- **EXERCISE BRIEF**: The answer must be an exact copy of every record.

(Data records)

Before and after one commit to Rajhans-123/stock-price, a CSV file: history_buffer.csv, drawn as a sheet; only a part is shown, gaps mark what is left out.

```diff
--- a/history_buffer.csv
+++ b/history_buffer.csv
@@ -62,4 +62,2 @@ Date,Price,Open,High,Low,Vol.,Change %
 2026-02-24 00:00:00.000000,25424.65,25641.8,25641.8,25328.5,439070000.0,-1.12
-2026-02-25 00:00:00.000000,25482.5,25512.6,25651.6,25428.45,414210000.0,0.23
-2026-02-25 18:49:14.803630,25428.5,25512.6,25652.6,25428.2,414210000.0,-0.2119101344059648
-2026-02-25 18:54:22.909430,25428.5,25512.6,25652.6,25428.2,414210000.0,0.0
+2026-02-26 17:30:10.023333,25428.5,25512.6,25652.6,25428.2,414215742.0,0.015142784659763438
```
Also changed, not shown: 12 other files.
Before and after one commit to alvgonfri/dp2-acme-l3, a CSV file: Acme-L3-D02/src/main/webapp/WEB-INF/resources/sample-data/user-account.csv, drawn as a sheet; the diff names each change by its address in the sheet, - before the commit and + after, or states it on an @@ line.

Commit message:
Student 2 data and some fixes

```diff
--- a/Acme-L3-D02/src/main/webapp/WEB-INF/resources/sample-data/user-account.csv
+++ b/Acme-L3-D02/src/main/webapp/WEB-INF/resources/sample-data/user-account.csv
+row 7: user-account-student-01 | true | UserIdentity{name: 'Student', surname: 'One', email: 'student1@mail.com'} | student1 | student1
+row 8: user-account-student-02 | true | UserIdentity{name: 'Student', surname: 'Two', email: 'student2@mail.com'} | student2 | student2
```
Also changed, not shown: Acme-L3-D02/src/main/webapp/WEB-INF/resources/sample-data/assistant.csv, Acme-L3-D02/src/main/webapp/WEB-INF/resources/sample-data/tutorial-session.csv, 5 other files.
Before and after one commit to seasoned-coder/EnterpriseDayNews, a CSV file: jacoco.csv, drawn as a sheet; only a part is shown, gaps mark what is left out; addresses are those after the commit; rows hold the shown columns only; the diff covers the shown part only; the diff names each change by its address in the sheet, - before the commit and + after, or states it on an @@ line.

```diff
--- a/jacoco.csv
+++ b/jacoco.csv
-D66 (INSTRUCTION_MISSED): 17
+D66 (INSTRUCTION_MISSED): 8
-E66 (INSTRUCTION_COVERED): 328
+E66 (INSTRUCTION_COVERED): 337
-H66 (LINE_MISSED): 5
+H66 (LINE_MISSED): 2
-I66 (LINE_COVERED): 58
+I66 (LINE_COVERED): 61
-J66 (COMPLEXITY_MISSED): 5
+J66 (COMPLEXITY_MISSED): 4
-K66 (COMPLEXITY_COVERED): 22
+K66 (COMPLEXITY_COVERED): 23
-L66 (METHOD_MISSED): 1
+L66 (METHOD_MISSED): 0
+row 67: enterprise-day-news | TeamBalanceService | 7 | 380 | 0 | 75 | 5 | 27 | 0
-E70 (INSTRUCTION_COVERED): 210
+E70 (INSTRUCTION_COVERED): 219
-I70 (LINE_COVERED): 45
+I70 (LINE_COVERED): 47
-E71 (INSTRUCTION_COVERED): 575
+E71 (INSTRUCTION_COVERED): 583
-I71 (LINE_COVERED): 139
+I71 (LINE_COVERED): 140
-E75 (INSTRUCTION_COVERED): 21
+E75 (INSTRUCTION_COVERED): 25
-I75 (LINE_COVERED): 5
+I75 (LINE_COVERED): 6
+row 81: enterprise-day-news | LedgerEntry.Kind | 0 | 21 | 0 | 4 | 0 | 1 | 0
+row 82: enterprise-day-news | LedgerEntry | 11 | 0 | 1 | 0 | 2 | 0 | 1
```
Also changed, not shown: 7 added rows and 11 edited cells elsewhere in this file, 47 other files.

- **RESPONSE TO THIS EXERCISE**:
Before and after one commit to Rajhans-123/stock-price, a CSV file: history_buffer.csv, drawn as a sheet; only a part is shown, gaps mark what is left out.

```diff
--- a/history_buffer.csv
+++ b/history_buffer.csv
@@ -62,4 +62,2 @@ Date,Price,Open,High,Low,Vol.,Change %
 2026-02-24 00:00:00.000000,25424.65,25641.8,25641.8,25328.5,439070000.0,-1.12
-2026-02-25 00:00:00.000000,25482.5,25512.6,25651.6,25428.45,414210000.0,0.23
-2026-02-25 18:49:14.803630,25428.5,25512.6,25652.6,25428.2,414210000.0,-0.2119101344059648
-2026-02-25 18:54:22.909430,25428.5,25512.6,25652.6,25428.2,414210000.0,0.0
+2026-02-26 17:30:10.023333,25428.5,25512.6,25652.6,25428.2,414215742.0,0.015142784659763438
```
Also changed, not shown: 12 other files.
Before and after one commit to alvgonfri/dp2-acme-l3, a CSV file: Acme-L3-D02/src/main/webapp/WEB-INF/resources/sample-data/user-account.csv, drawn as a sheet; the diff names each change by its address in the sheet, - before the commit and + after, or states it on an @@ line.

Commit message:
Student 2 data and some fixes

```diff
--- a/Acme-L3-D02/src/main/webapp/WEB-INF/resources/sample-data/user-account.csv
+++ b/Acme-L3-D02/src/main/webapp/WEB-INF/resources/sample-data/user-account.csv
+row 7: user-account-student-01 | true | UserIdentity{name: 'Student', surname: 'One', email: 'student1@mail.com'} | student1 | student1
+row 8: user-account-student-02 | true | UserIdentity{name: 'Student', surname: 'Two', email: 'student2@mail.com'} | student2 | student2
```
Also changed, not shown: Acme-L3-D02/src/main/webapp/WEB-INF/resources/sample-data/assistant.csv, Acme-L3-D02/src/main/webapp/WEB-INF/resources/sample-data/tutorial-session.csv, 5 other files.
Before and after one commit to seasoned-coder/EnterpriseDayNews, a CSV file: jacoco.csv, drawn as a sheet; only a part is shown, gaps mark what is left out; addresses are those after the commit; rows hold the shown columns only; the diff covers the shown part only; the diff names each change by its address in the sheet, - before the commit and + after, or states it on an @@ line.

```diff
--- a/jacoco.csv
+++ b/jacoco.csv
-D66 (INSTRUCTION_MISSED): 17
+D66 (INSTRUCTION_MISSED): 8
-E66 (INSTRUCTION_COVERED): 328
+E66 (INSTRUCTION_COVERED): 337
-H66 (LINE_MISSED): 5
+H66 (LINE_MISSED): 2
-I66 (LINE_COVERED): 58
+I66 (LINE_COVERED): 61
-J66 (COMPLEXITY_MISSED): 5
+J66 (COMPLEXITY_MISSED): 4
-K66 (COMPLEXITY_COVERED): 22
+K66 (COMPLEXITY_COVERED): 23
-L66 (METHOD_MISSED): 1
+L66 (METHOD_MISSED): 0
+row 67: enterprise-day-news | TeamBalanceService | 7 | 380 | 0 | 75 | 5 | 27 | 0
-E70 (INSTRUCTION_COVERED): 210
+E70 (INSTRUCTION_COVERED): 219
-I70 (LINE_COVERED): 45
+I70 (LINE_COVERED): 47
-E71 (INSTRUCTION_COVERED): 575
+E71 (INSTRUCTION_COVERED): 583
-I71 (LINE_COVERED): 139
+I71 (LINE_COVERED): 140
-E75 (INSTRUCTION_COVERED): 21
+E75 (INSTRUCTION_COVERED): 25
-I75 (LINE_COVERED): 5
+I75 (LINE_COVERED): 6
+row 81: enterprise-day-news | LedgerEntry.Kind | 0 | 21 | 0 | 4 | 0 | 1 | 0
+row 82: enterprise-day-news | LedgerEntry | 11 | 0 | 1 | 0 | 2 | 0 | 1
```
Also changed, not shown: 7 added rows and 11 edited cells elsewhere in this file, 47 other files.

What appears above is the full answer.